> _Input for this task_
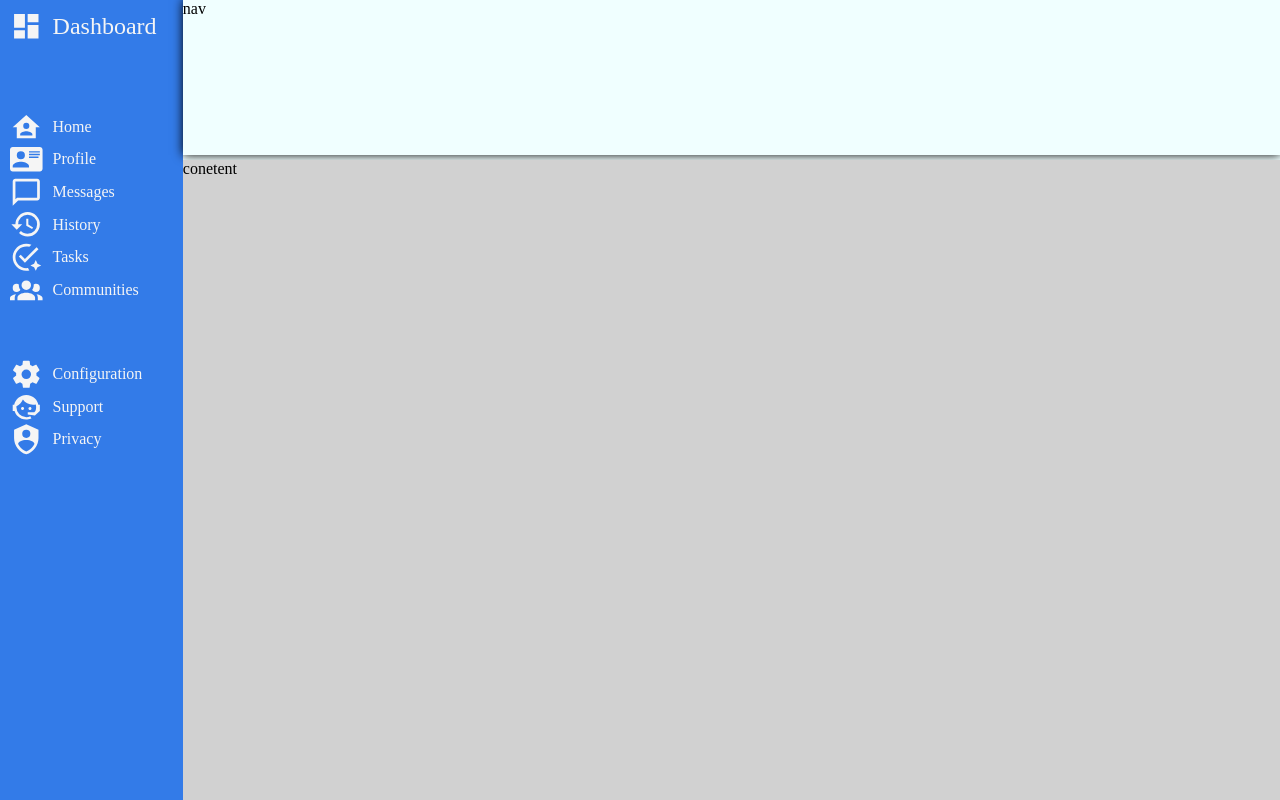
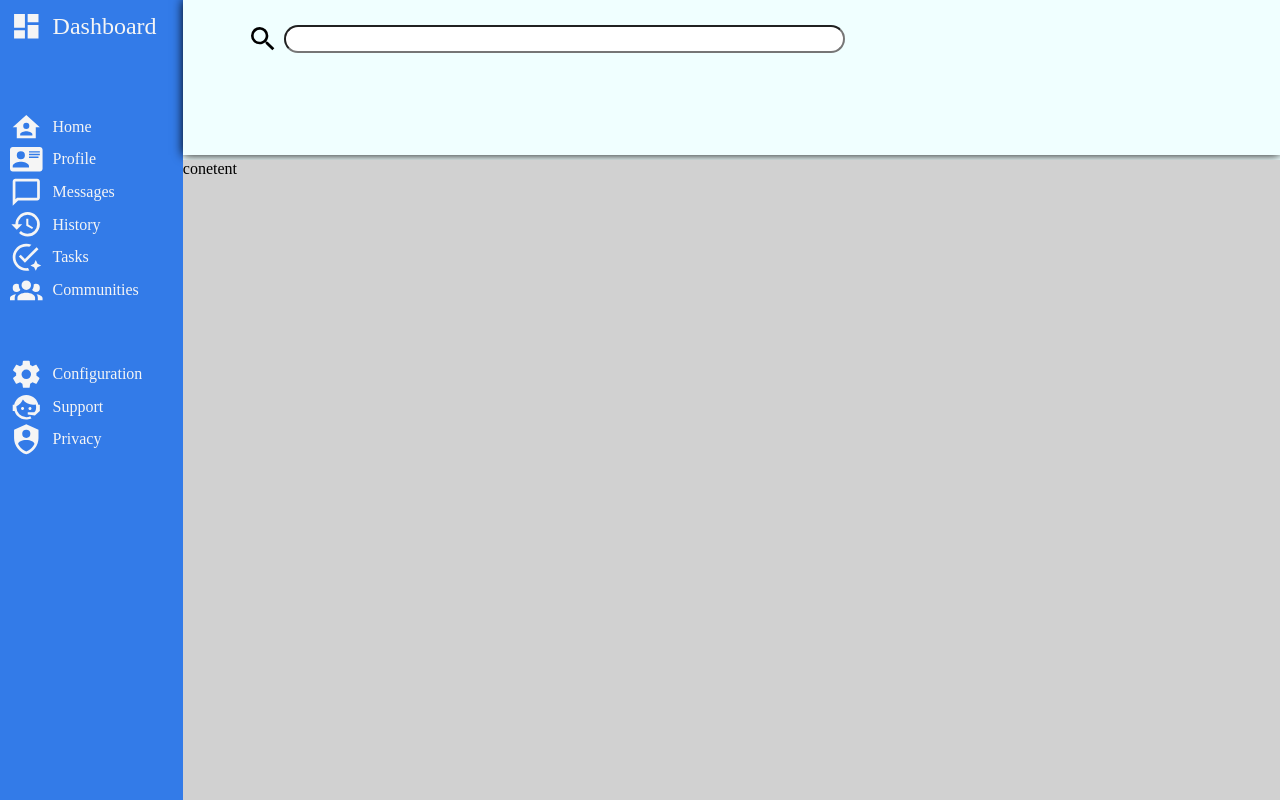
Before and after one commit to glauco953/TOP-Admin-Dashboard, a plain HTML site: page index.html in a window 1280 px wide. Drawn offline with Linux system fonts and the light colour scheme.

Commit message:
ADD NAVBAR AND ORGANIZE
Next, adding all items for the navbar

```diff
--- a/index.html
+++ b/index.html
@@ -57,7 +57,12 @@
       </div>
       </div>
       <div class="right-panel">
-        <div class="nav-bar">nav</div>
+        <div class="nav-bar">
+          <div class="nav-frame">
+            <svg xmlns="http://www.w3.org/2000/svg" viewBox="0 0 24 24"><path d="M9.5,3A6.5,6.5 0 0,1 16,9.5C16,11.11 15.41,12.59 14.44,13.73L14.71,14H15.5L20.5,19L19,20.5L14,15.5V14.71L13.73,14.44C12.59,15.41 11.11,16 9.5,16A6.5,6.5 0 0,1 3,9.5A6.5,6.5 0 0,1 9.5,3M9.5,5C7,5 5,7 5,9.5C5,12 7,14 9.5,14C12,14 14,12 14,9.5C14,7 12,5 9.5,5Z" /></svg>
+            <input>
+          </div>
+        </div>
         <div class="content">conetent</div>
       </div>
     </div>
--- a/style.css
+++ b/style.css
@@ -54,3 +54,28 @@
 svg{
   width:20%
 }
+
+.nav-bar{
+  display:grid;
+  grid-template: 1fr 1fr/2fr 1fr;
+}
+
+.nav-frame{
+  display:flex;
+  flex-direction:row;
+  justify-content: center;
+  align-items: center;
+  margin:0 4rem 0 4rem;
+}
+
+.nav-frame svg{
+  height: 2rem;
+  width: 2rem;
+}
+
+.nav-frame input{
+  height:1.5rem;
+  flex:1;
+  margin: 5px;
+  border-radius: 1rem;
+}
```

> _Prompt_
Copy out each line of the listing that holds "flex".

> _Response box_
+  display:flex;
+  flex-direction:row;
+  flex:1;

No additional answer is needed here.